“In this way, the current trend to actively attend to the past means moving in the wrong direction for the Western world,” says Saar. “By being steadfast in ‘fighting against the heritage of slavery’, we will soon get to Aristotle and Plato, and will begin to redefine their roles for the sake of political correctness. Formally, Plato and Aristotle exploited slaves, who they called ‘living tools’, a very stigmatising description from a modern point of view.”
Diplomat Mikael Laidre is worried about Europe’s sovereignty. “Paradoxically, the main external difficulty in increasing European sovereignty is connected to its apparent biggest ally, the US. This is mainly concerned with financial and military aspects. On the one hand there is Western Europe, traumatised from the last world war and seeing the Cold War as a period of comfortable stability, and on the other there is Eastern Europe, which fears its neighbour; both refuse to take steps that would change the status quo,” admits Laidre.
Marianne Mikko, a former editor-in-chief of Diplomaatia, spent the height of the coronavirus crisis in Sweden, where people had to face unusual difficulties due to the country’s unique COVID-19 management strategy. “For the first time, people are feeling that being a Swede is not as good as it was made out to be,” says Mikko. “Some diplomats have even called the current situation an identity crisis for Sweden. At the same time, trust in the government has not been shaken. Nevertheless, an independent committee of inquiry has been created, tasked with giving a final verdict on tackling COVID-19 in Sweden.”
Foreign affairs commentator Toomas Alatalu writes on Russia’s propaganda campaigns connected with the Great Patriotic War victory celebrations. “Since the aim of the campaigns is to strengthen the Kremlin’s idea of the Second World War, they have caused protests in other countries from the start,” says Alatalu. “As time passes, perceptions in battlefield-ridden Eastern Europe and the rest of the world of the beginning of World War II in 1939–41, and the events of 1944–45, have begun to differ from Moscow’s.”

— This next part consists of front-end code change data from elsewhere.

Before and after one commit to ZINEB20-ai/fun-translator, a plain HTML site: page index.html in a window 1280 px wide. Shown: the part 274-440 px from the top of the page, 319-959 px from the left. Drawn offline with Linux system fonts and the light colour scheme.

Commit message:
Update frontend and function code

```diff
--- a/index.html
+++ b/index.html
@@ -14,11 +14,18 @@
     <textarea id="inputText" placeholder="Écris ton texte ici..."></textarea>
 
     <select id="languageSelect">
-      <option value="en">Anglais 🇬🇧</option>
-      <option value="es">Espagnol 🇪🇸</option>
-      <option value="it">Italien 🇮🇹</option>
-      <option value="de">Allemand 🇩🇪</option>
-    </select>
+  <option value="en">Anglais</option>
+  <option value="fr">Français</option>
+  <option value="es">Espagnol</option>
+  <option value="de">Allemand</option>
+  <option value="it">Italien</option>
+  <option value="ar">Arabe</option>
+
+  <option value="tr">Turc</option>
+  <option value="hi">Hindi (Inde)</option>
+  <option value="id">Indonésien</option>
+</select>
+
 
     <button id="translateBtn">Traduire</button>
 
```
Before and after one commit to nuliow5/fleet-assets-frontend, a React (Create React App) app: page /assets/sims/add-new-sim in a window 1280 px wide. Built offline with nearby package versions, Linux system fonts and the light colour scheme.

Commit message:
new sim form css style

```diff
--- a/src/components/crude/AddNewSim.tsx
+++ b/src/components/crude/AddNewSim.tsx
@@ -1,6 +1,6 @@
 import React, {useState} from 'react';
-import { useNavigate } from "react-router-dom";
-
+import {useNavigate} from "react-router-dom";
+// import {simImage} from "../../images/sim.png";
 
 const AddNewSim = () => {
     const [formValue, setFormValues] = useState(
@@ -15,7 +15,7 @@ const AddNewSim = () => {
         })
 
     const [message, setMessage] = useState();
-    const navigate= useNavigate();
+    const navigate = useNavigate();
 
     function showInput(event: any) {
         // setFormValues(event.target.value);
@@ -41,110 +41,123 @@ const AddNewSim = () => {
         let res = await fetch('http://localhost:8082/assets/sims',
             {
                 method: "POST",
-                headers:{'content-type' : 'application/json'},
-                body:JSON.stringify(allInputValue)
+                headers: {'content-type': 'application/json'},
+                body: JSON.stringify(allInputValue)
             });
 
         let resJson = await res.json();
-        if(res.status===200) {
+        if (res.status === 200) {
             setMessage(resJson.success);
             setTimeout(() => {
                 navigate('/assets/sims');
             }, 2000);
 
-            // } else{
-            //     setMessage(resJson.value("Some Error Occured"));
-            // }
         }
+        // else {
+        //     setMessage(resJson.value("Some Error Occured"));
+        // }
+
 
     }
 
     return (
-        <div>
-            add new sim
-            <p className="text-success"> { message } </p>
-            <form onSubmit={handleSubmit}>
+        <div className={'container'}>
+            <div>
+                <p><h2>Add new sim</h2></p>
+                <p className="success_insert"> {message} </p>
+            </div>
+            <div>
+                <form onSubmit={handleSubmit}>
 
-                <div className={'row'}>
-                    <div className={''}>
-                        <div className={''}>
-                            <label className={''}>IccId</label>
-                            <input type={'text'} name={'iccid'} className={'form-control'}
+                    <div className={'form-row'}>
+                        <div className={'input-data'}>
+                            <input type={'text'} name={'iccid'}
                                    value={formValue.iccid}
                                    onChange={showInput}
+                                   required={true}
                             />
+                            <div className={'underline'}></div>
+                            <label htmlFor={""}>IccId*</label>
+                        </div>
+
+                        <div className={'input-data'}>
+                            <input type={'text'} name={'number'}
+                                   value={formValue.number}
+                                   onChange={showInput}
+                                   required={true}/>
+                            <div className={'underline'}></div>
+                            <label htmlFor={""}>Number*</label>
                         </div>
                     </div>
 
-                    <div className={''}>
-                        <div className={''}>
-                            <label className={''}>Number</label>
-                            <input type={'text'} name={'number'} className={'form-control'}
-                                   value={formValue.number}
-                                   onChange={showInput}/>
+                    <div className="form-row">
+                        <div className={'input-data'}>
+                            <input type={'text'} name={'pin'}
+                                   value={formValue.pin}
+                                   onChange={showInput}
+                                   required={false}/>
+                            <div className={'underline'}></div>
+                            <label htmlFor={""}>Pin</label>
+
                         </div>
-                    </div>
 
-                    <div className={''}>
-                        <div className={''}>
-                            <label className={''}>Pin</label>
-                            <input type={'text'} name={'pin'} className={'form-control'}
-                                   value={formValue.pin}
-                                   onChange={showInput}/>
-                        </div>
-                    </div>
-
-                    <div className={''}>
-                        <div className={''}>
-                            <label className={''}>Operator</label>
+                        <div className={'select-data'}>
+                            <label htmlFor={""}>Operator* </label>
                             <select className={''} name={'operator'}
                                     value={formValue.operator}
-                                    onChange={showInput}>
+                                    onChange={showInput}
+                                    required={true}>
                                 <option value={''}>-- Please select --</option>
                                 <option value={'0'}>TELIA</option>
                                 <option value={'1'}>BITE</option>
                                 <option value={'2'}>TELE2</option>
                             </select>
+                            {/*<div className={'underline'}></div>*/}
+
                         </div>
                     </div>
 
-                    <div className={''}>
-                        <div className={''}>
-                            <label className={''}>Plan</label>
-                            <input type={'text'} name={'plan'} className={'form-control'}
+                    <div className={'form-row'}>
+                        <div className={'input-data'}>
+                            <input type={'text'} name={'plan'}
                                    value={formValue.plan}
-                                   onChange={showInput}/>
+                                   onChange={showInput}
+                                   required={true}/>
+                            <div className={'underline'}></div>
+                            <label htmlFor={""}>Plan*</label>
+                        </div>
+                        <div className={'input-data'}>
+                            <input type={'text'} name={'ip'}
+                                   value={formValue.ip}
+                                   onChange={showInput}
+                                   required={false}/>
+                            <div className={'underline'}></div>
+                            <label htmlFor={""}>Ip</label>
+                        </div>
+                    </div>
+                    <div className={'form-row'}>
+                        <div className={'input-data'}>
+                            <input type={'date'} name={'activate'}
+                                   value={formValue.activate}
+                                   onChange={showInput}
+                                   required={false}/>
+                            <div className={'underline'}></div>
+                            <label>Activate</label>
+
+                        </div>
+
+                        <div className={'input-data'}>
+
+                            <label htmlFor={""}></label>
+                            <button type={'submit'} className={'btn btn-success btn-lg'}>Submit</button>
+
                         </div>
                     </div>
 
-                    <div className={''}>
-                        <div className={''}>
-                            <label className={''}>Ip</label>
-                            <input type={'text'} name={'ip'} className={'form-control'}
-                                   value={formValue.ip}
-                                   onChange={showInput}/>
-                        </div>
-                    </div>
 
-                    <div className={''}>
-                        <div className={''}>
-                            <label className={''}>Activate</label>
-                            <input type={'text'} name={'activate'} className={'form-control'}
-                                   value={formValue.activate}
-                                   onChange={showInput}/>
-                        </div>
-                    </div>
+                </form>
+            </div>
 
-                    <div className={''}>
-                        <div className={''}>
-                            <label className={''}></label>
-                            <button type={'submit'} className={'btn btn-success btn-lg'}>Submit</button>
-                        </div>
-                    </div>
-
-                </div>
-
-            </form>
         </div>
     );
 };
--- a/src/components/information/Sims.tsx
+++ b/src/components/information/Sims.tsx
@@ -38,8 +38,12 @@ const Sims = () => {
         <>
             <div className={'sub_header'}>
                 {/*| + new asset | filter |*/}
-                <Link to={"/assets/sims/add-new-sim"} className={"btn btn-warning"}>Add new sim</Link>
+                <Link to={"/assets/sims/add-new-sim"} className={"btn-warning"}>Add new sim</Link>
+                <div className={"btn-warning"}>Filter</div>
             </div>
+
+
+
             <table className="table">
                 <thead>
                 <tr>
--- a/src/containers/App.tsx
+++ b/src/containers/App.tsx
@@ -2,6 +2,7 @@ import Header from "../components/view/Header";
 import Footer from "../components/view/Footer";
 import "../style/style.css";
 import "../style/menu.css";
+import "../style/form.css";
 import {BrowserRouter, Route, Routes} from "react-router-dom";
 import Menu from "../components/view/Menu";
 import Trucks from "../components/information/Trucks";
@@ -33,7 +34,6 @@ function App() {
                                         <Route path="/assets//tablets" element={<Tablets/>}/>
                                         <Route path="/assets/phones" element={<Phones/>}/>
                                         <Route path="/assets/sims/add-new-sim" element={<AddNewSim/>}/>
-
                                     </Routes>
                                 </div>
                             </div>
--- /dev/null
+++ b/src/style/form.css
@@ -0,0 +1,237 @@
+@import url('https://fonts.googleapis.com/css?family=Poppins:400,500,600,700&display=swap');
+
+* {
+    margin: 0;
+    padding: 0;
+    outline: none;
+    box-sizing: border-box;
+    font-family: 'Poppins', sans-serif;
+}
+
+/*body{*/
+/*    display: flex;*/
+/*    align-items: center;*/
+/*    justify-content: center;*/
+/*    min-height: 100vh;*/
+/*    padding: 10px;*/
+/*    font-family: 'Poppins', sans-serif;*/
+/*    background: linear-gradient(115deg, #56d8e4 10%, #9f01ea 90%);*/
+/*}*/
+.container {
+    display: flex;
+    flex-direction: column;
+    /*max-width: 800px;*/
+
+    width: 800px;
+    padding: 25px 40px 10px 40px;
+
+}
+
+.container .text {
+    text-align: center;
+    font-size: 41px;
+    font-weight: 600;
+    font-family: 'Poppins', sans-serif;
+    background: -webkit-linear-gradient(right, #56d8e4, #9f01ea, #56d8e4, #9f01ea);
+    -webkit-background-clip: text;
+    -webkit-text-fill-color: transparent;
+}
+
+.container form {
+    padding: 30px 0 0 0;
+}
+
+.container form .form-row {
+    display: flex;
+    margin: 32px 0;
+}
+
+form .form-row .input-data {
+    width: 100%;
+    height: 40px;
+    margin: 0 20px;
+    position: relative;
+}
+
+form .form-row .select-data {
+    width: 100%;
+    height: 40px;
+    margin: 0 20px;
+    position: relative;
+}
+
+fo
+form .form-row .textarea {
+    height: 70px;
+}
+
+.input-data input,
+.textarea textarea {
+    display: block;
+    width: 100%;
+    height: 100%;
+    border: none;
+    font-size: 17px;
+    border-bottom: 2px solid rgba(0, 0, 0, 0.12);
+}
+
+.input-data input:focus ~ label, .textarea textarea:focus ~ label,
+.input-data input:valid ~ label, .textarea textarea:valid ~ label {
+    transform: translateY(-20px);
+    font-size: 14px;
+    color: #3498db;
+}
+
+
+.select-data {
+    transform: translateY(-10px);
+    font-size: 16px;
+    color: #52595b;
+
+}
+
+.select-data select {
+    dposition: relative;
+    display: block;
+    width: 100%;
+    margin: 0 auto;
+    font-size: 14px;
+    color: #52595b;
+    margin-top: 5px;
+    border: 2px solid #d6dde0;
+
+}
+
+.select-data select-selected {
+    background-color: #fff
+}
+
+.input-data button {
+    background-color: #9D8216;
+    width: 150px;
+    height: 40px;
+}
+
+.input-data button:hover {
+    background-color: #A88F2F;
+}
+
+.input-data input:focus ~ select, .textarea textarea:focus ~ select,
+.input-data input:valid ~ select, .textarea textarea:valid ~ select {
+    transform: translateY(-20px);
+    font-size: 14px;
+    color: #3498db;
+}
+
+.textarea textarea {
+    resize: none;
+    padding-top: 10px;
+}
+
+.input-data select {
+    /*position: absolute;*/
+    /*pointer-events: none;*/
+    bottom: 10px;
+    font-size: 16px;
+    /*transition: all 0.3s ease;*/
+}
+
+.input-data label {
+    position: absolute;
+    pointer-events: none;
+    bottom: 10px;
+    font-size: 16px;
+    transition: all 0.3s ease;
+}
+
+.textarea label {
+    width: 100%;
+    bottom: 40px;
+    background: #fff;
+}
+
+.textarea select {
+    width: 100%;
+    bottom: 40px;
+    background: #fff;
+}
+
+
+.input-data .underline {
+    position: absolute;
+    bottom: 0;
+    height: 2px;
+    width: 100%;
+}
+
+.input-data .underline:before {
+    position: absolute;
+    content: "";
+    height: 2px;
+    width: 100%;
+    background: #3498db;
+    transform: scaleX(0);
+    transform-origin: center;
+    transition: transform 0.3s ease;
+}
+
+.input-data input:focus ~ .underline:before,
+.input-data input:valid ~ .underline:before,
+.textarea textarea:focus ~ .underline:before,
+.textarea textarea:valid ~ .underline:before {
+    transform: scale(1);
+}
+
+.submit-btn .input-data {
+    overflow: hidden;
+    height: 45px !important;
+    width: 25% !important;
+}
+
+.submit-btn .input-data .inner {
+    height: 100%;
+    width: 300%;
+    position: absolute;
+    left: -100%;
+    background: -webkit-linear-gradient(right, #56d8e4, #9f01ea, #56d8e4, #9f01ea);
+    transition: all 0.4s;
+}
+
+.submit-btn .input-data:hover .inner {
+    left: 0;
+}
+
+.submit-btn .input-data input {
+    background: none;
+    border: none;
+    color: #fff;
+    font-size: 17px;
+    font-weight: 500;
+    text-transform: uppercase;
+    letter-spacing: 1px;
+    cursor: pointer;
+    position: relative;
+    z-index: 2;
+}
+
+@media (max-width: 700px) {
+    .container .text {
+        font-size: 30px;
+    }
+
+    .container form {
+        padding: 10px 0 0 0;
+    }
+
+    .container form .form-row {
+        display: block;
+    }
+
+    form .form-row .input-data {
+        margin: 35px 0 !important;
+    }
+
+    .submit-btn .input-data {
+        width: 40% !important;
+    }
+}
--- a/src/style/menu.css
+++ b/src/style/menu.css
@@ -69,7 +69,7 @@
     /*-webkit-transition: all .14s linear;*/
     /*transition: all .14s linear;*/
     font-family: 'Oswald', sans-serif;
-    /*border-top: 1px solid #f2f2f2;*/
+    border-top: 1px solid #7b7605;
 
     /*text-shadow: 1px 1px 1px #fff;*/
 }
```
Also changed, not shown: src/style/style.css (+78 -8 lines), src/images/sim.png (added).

Aimar Ventsel, an ethnologist living in Russia’s Far East, explains the background to the protests that started in Khabarovsk, and Ukrainian political scientist Ivanna Valjushko writes about the role of Mikheil Saakashvili, a former president of Georgia, in Ukrainian politics.